For Microsoft, this is about investment.
“When we look at the world, many see China or the BRIC countries as the next big opportunity for growth,” Ali Faramawy, corporate vice president, for Microsoft Middle East & Africa, wrote in a blog post Tuesday. “At Microsoft, we view the African continent as a game-changer in the global economy.”
So what is Microsoft doing besides just donating money? Building.
Kenya Gets More Broadband
In collaboration with the government of Kenya’s Ministry of Information and Communications and Indigo Telecom Ltd., Microsoft said it would launch a pilot project, dubbed “Mawingu,” delivering low-cost wireless broadband access to previously unserved locations near Nanyuki and Kalema, Kenya. The base stations use solar panels, often mounted on roofs, and conventional TV aerials, according to a video of the technology.

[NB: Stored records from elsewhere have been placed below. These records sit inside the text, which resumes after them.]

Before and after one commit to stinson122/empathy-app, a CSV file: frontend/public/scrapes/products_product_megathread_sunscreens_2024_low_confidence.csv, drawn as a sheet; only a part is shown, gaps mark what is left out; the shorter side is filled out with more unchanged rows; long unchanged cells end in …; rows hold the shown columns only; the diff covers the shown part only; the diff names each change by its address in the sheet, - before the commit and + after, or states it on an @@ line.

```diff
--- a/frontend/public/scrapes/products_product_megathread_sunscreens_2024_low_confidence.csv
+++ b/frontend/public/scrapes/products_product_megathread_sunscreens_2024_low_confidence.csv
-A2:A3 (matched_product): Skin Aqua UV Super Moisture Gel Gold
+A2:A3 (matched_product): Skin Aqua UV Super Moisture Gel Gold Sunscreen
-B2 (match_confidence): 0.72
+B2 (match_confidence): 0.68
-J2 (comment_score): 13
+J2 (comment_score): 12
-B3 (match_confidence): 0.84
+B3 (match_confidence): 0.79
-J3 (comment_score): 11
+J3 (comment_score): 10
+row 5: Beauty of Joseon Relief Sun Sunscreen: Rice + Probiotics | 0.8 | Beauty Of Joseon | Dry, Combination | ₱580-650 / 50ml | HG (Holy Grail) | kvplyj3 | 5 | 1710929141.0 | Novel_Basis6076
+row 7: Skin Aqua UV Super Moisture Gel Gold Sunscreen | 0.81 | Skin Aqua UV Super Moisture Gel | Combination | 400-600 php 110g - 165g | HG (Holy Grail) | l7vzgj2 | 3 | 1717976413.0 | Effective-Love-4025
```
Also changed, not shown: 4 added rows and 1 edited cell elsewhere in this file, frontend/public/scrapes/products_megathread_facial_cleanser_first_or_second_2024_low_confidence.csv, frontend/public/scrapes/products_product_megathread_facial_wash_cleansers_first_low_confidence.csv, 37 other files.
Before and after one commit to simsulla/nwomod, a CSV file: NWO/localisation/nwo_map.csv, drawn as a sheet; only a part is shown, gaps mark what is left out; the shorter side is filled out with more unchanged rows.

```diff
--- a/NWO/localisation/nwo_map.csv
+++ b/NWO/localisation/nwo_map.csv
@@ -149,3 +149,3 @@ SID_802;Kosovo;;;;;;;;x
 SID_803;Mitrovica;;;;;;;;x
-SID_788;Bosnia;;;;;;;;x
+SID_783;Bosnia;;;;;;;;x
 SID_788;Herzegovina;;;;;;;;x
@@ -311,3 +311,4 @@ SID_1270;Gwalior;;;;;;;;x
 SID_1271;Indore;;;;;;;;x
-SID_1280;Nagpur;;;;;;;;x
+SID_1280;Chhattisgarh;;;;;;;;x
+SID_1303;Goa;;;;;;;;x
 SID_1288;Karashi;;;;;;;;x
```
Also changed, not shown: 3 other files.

So-called “white space” frequencies are the Wild West of radio, unlicensed spectrum not currently being used. As such, they run free of interference, which can improve their range and performance. Microsoft is teaming with Adaptrum to develop the base stations, while trying to convince local governments to adopt the technology continent-wide. Up to 6,000 people will eventually be served by the stations.
In the U.S., the technology is slowly making its way through the FCC, as long as it doen’t impede licensed frequencies. The FCC is collecting “databases” of the available frequencies, so radio devices can stick to these white spaces.
First World Disconnect
Somewhat crassly, the video also includes scenes of Microsoft executives handing out Surface tablets to rural African students. The disparity between the brightly colored tablets and the packed dirt floors of the school does make one wonder whether Microsoft’s money could be better spent, until the students begin quickly flicking through the tablets, and apparently start learning. Indigo Telecom chairman’s metaphor of a “mist of information” floating over the school suddenly seems less hyperbolic. And yes, the kids can apparently use Windows 8.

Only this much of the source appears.